(CNA file photo)

TAIPEI (CNA) — On the 17th anniversary of a lockdown imposed on a Taipei hospital amid a severe SARS outbreak, President Tsai Ing-wen (蔡英文) on Friday urged unity between the government and society to combat the spread of the COVID-19 conoravirus, which first appeared in Wuhan, China in December.

“If SARS taught the Taiwanese anything, the lesson was that we should be more united and set aside our political differences in the face of epidemics,” Tsai said in a Facebook post.

“The central and local governments and the people should work together to fight epidemics,”she wrote.

The sudden closure of Taipei Municipal Hoping Hospital on April 24, 2003 amid the SARS outbreak, with more than 1,000 medical staff, patients, their relatives and others inside, triggered widespread panic across the country, she recalled.

During the two-week lockdown, 57 medical personnel and 97 visitors were infected with the SARS coronavirus at the hospital due to what was widely believed to be a lack of auxiliary measures.
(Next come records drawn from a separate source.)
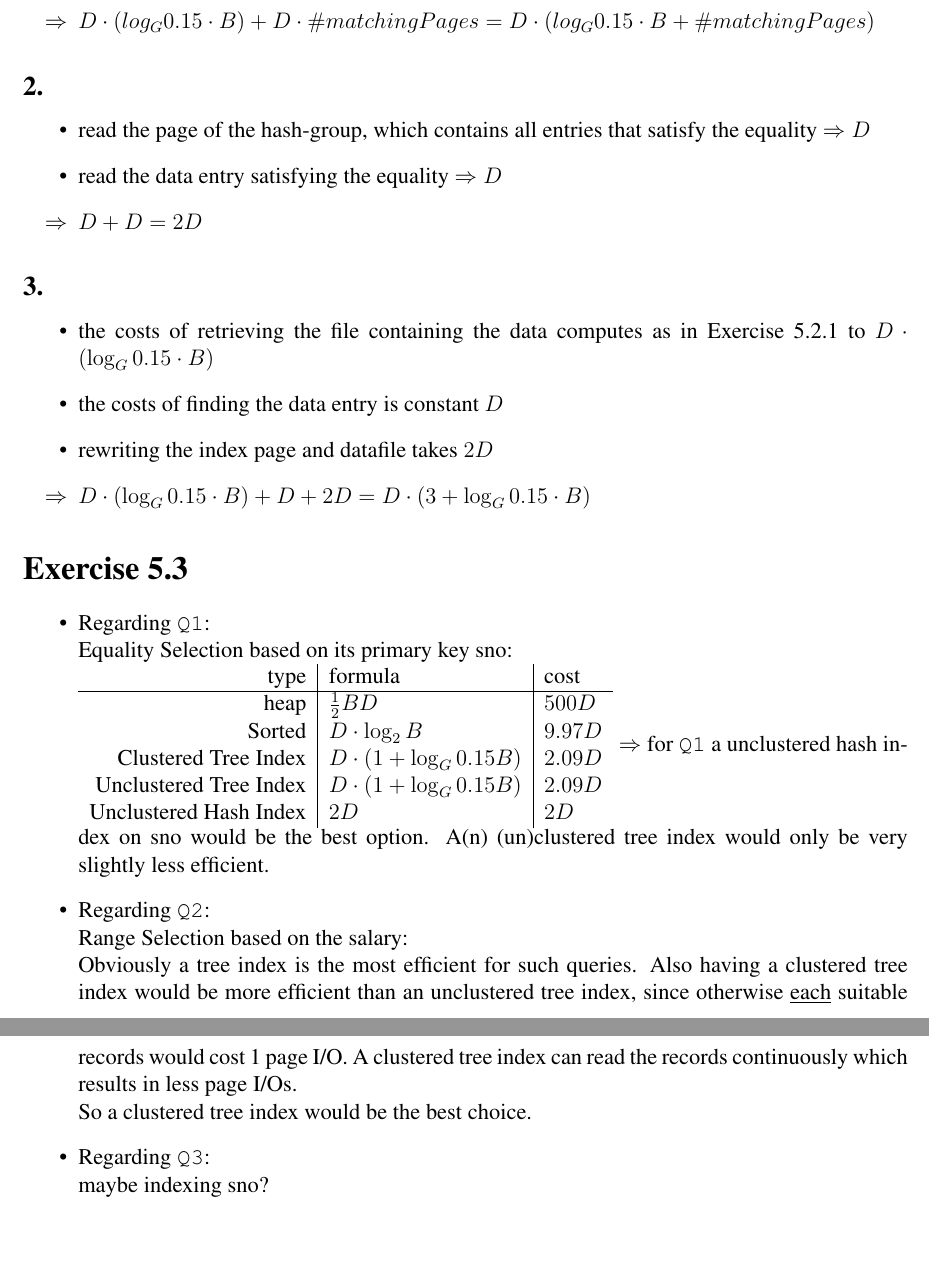
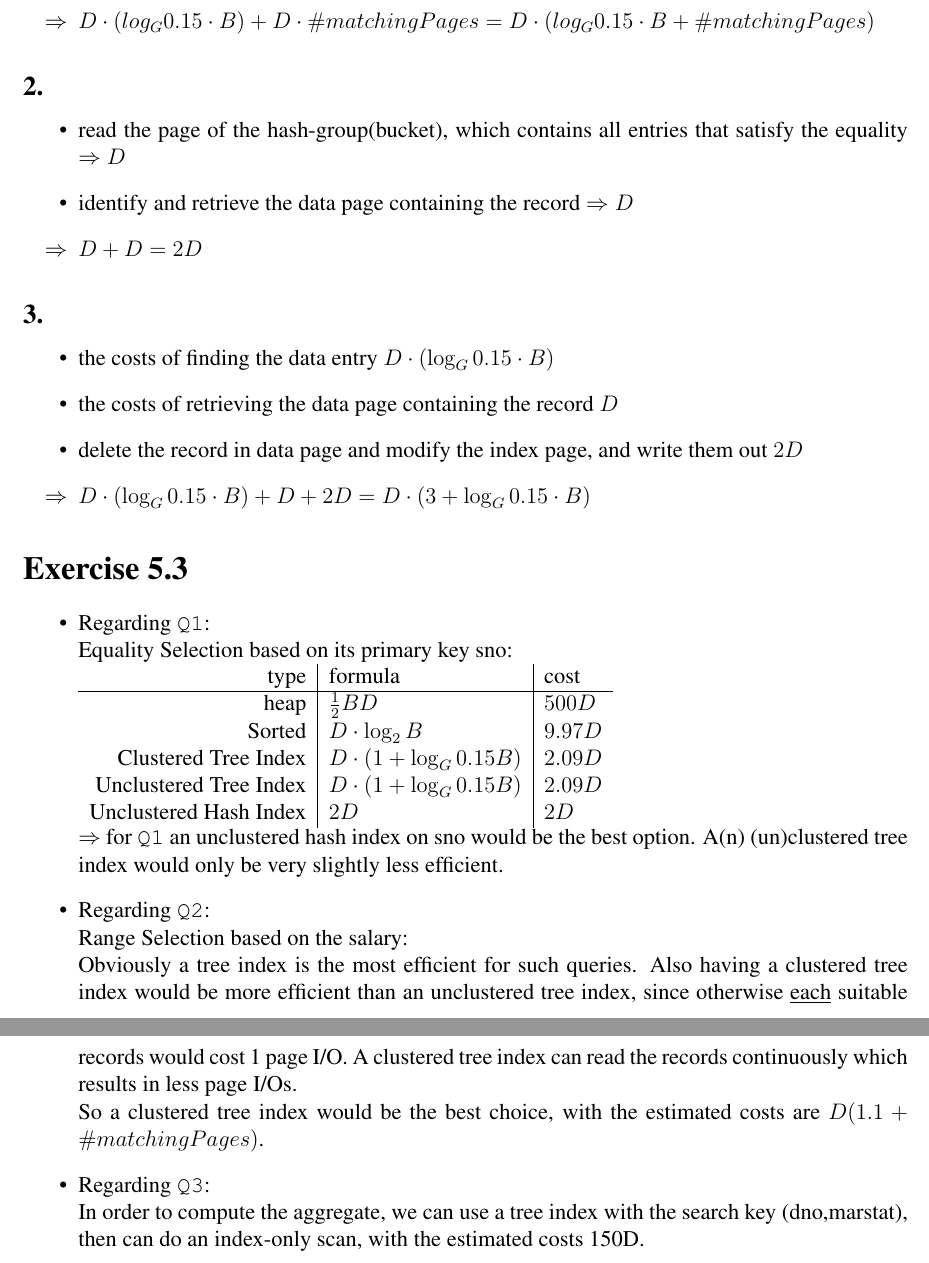
Before and after one commit to TimoBergerbusch/Implementation-of-Databases, a LaTeX problem sheet (5. Übung/5.Uebung.tex): two parts of pages 3 and 4 of 4, joined at a grey line, cut so that both start at the same text, the shorter picture padded with empty space. Compiled offline with pdfLaTeX.

Commit message:
5.3.3-Q3 (em..not sure)

```diff
--- a/5. Übung/5.Uebung.tex
+++ b/5. Übung/5.Uebung.tex
@@ -146,15 +146,15 @@ EggInNest: $\dfrac{2000bytes/page}{50bytes/record}=40$ records/page $\Rightarrow
 		\end{itemize}
 	\subsection*{2.}
 		\begin{itemize}
-			\item read the page of the hash-group, which contains all entries that satisfy the equality $\Rightarrow D$
-			\item read the data entry satisfying the equality $\Rightarrow D$
+			\item read the page of the hash-group(bucket), which contains all entries that satisfy the equality $\Rightarrow D$
+			\item identify and retrieve the data page containing the record $\Rightarrow D$
 			\item[$\Rightarrow$] $D+D=2D$
 		\end{itemize}
 	\subsection*{3.}
 		\begin{itemize}
-			\item the costs of retrieving the file containing the data computes as in Exercise 5.2.1 to $D\cdot (\log_G 0.15\cdot B)$
-			\item the costs of finding the data entry is constant $D$
-			\item rewriting the index page and datafile takes $2D$
+			\item the costs of finding the data entry $D\cdot (\log_G 0.15\cdot B)$
+			\item the costs of retrieving the data page containing the record $D$
+			\item delete the record in data page and modify the index page, and write them out $2D$
 			\item[$\Rightarrow$] $D\cdot (\log_G 0.15\cdot B) + D + 2D = D\cdot (3+\log_G 0.15\cdot B)$
 		\end{itemize}
 
@@ -169,13 +169,14 @@ EggInNest: $\dfrac{2000bytes/page}{50bytes/record}=40$ records/page $\Rightarrow
 					Clustered Tree Index & $D\cdot (1+ \log_G 0.15B)$ & $2.09D$ \\
 					Unclustered Tree Index & $D\cdot (1+ \log_G 0.15B)$ & $2.09D$\\
 					Unclustered Hash Index & $2D$ & $2D$ \\
-				\end{tabular}
-				$\Rightarrow$ for \texttt{Q1} a unclustered hash index on sno would be the best option. A(n) (un)clustered tree index would only be very slightly less efficient.
+				\end{tabular}\\
+				$\Rightarrow$ for \texttt{Q1} an unclustered hash index on sno would be the best option. A(n) (un)clustered tree index would only be very slightly less efficient.
 			\item Regarding \texttt{Q2}: \\
 				Range Selection based on the salary:\\
 				Obviously a tree index is the most efficient for such queries. Also having a clustered tree index would be more efficient than an unclustered tree index, since otherwise \underline{each} suitable records would cost 1 page I/O. A clustered tree index can read the records continuously which results in less page I/Os.\\
-				So a clustered tree index would be the best choice.
+				So a clustered tree index would be the best choice, with the estimated costs are $D(1.1+\#matchingPages)$.
 			\item Regarding \texttt{Q3}: \\
-				maybe indexing sno? %TODO
+				%maybe indexing sno? %TODO
+			 In order to compute the aggregate, we can use a tree index with the search key (dno,marstat), then can do an index-only scan, with the estimated costs 150D.
 		\end{itemize}
 \end{document}
```
Also changed, not shown: 5. Übung/5.Uebung.pdf, 5. Übung/5.Uebung.tex (2 more changed lines).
Seven medical staff and 23 members of the public died from the epidemic and one committed suicide.

The experience of SARS taught us that “disaster can befall our country if the government does not do enough to protect public health, and if communication between the central and local authorities is not good enough, leading to bad decision-making,” she said.

Reminding the public not to forget the sacrifice made by medical personnel across the nation at that time, Tsai said Taiwan now faces a new coronavirus “threat” and expressed her hope that Taiwan will navigate through the difficulty and become a role model for the whole world.
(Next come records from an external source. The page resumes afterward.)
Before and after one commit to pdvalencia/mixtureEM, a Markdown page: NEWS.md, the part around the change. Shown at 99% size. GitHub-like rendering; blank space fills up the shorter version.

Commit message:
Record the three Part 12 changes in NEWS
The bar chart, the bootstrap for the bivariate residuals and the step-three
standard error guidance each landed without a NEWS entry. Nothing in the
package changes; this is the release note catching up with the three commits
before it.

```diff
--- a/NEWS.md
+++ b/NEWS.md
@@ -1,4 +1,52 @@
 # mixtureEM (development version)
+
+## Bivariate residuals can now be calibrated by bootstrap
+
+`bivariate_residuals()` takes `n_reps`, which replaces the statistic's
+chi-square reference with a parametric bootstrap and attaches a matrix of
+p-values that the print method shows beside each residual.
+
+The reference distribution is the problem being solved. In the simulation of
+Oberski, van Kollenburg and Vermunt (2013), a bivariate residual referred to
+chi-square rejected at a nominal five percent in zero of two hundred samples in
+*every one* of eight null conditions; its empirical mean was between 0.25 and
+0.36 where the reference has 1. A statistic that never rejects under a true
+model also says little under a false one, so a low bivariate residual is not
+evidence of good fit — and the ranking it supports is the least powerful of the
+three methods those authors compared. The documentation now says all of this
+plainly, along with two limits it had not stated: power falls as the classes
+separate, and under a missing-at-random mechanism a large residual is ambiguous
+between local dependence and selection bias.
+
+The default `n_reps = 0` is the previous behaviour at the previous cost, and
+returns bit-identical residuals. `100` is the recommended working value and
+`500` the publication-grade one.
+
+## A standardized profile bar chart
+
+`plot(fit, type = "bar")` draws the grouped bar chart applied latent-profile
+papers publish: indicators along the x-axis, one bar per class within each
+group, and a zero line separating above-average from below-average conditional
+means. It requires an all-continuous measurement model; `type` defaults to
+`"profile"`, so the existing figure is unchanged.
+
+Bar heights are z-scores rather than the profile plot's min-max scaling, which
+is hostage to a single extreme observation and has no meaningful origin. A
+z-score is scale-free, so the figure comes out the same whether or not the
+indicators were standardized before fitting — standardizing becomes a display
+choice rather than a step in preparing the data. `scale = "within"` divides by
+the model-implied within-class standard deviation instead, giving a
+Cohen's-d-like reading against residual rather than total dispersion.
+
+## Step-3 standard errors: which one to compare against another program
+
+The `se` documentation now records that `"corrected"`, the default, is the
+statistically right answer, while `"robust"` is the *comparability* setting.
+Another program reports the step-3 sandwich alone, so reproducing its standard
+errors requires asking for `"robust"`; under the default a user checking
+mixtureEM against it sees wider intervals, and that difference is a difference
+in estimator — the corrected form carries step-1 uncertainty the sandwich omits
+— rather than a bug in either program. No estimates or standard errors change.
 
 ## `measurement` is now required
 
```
Echoing Tsai’s comments, Vice President Chen Chien-jen (陳建仁), attributed the losses from SARS to a series of missteps on the part of the government in a post on his Facebook page.

Long-term negligence of the public health system, a lack of adequate training of medical stuff, backward laws as well as the lack of an emergency action plan and public unawareness of the importance of public hygiene all contributed to the spread of SARS (from 2002-2003), said Chen, an epidemiologist by profession.

What made things worse was that the government was unable to communicate properly and fully coordinate its anti-virus efforts following the outbreak, he said.

Chen, then head of the Cabinet-level Department of Health (now the Ministry of Health and Welfare), said that after the SARS outbreak ended the government quickly began to re-build Taiwan’s public health sector, educate the public, increase awareness and improve responsive mechanisms in the event of a future outbreak.

Minister of Transportation and Communications Lin Chia-lung (林佳龍), a cabinet spokesman in 2003, said the establishment of the Central Epidemic Command Center and the National Health Research Institutes is evidence of the government’s improved virus control efforts.

“Taiwan’s fragility at the time of SARS pushed us to build the comprehensive public health system we see today,” he said.